River, 22, 70, 71 Rappel, Capt. Gabriel, 32, 101 Rappites, 175,335,403 Raritan Landing, N.J., 89 Ravenel, Henry William, 224-25 Ravens wood, Calif., 321, 326 Reading, Pa., 134, 383 RedclifFe, S.C., 225 Redmond, D., 224 Redwood, 316, 363, 365 Rehfuss, Dr. Louis, 165, 166 Reid, Hugo, 250, 294 Reierson, Oscar, 413 Reisenger, Andrew, 197 Reiser, Theodore, 290 Renault, L. N., 384 Renault Winery, N.J., 385 Repeal of Prohibition (2ist Amendment), 439 Requena, Manuel, 246 Resistant rootstocks: experiments with, by Du- four, 125; in California, 345, 346, 395; in France, 344

, prominent businessmen across the Mid- west concluded that because of the repeal of Prohibition and the absence of jobs during the Depression, robbers who had learned to live off crime would be grabbingmore of them as a source of income.What theywanted T H E G O V E R N M E N T ’ S W A R O N “ P U B L I C E N E M I E S ” 2 3 2 4 A L C A T R A Z F R O M 1 9 3 4 T O 1 9 4 8 was federal legislation, law enforcement, and prosecution—and a fed- eral death penalty. As the effort to lobby Congress was mounted, a sur- vey by the police chief of St. Louis was released, reporting

formal structure to overcome.” In wine making, as in cooking, there was a schism between training and instinct. Many of the first wave of winemakers in the late 1970s— a veritable honor role of vintners— came out of the Viticulture and Enology Department at UC Davis. This research and education program was founded in 1880 and became established on the Davis campus in 1935. Following the repeal of Prohibition in 1933, the program concentrated on ways to increase yields, improve quality, and determine the varieties and clones that would do best in the different

pinots made in the s and s were not made from Carneros-grown grapes, but instead from pinot grown in the estate vineyards known internally as BV and BV, located on the west side of Highway  in Rutherford. Th e pinot vines currently in BV and BV may have been survivors from de Latour’s initial plantings ca.  and , respectively, but are more likely to have been propagated when these vineyards, like many others in Napa, were replanted, in whole or in part, following the repeal of Prohibition in . Beaulieu’s fi rst Carneros vineyard

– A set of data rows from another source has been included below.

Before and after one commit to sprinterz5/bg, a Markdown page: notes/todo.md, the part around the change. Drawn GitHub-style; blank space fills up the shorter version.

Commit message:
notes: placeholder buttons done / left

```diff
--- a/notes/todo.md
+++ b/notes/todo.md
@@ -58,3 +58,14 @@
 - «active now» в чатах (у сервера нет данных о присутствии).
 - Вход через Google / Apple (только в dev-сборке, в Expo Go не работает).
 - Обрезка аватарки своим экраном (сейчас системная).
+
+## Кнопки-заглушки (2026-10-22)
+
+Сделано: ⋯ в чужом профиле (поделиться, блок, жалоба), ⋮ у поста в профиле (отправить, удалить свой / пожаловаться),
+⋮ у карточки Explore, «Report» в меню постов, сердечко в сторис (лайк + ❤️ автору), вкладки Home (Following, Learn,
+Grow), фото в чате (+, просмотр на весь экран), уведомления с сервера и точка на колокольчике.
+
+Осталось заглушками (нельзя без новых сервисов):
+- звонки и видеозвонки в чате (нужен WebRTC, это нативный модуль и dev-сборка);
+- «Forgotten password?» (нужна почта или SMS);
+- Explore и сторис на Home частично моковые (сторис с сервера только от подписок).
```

represented the apotheosis of the urban American nightclub. After the repeal of Prohibition, opposition to nightlife weakened across the country, and nightclubs became a more acceptable part of urban culture. Thanks to a booming wartime econ- omy and the disruption of family life caused by army recruitment, the 1940s and 1950s represented “the biggest era” yet for the nation’s niter- ies: “Uprooted from their homes with money to spend, ordinary soldiers from around the country for the first time had the chance to patronize nightclubs. Fueled by wartime expenditures

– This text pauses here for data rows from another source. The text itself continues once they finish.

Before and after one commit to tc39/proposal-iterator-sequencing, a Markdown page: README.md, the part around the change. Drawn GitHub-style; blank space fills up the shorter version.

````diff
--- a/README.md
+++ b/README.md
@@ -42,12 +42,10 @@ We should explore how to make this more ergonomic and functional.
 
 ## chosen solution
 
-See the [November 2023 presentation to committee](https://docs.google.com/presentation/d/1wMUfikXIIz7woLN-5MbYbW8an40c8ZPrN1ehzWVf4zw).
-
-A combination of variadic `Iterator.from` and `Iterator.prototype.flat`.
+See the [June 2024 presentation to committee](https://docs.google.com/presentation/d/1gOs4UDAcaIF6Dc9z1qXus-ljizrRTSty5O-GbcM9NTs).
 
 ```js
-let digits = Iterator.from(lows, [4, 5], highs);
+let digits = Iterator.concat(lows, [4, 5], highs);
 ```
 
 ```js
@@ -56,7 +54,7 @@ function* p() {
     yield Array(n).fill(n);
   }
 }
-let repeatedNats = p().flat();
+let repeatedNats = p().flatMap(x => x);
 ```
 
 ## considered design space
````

) nation.55 In the area of foreign policy this applied at least for some fundamentalists to the American entry into the world war and, above all, plans to join the League of Nations. In domestic policy political decline was evident in the corruption of urban party apparatuses, in the circumvention or planned repeal of Prohibition, and in efforts to shed the public schools of their Christian character. Considerable segments of the fundamentalist camp initially opposed the United States' entry into the war. They modified this position only after America had become a

Days | 273 Gloria and Blumey were photographed together celebrating the repeal of Prohibition at the Central Park Casino. Peggy Fears was there too, the caption in the Daily News noted, but Blumey was “squiring” Gloria. One day, in the summer of 1933, Blumey brought Gloria to Nathan Burkan’s office to get his advice with respect to a most distressing family conflict. 274 A. C.  Blumenthal  was  in  many  ways  an  archetypal  Nathan  Burkan  client—a  brash,  up-by-his-bootstraps  money  magnet.  Gloria  Morgan  Vanderbilt—a stammering, dispossessed blue blood

radio, the phonograph industry was particularly hard hit by the Depression, and record sales plummeted. Fewer people could afford rec- ords for home use, so public listening became more widespread. This public listening was centered on the jukebox: “Recorded sound weath- ered the Depression of the 1930s with the help of coin-slot players in public places.” In fact, “by 1936 over half of all record production in the United States was destined for [jukeboxes].” Jukeboxes at the time were often found in bars and taverns: “the repeal of prohibition in 1933 brought about a

center of American popular music. Record sales slowly began to rebound and then exploded in the late 1930s, and the repeal of Prohibition in 1933 brought masses of people into dance halls. Swing as a popular movement was facilitated by a growing capital in- vestment in the culture industry and the increasing proliferation of mass communications technologies. Jazz historians generally point to the highly acclaimed, nationwide broadcast of Benny Goodman’s August 21, 1935, performance at Los Angeles’s Palomar Ballroom as the symbolic begin- ning of the “swing era.” This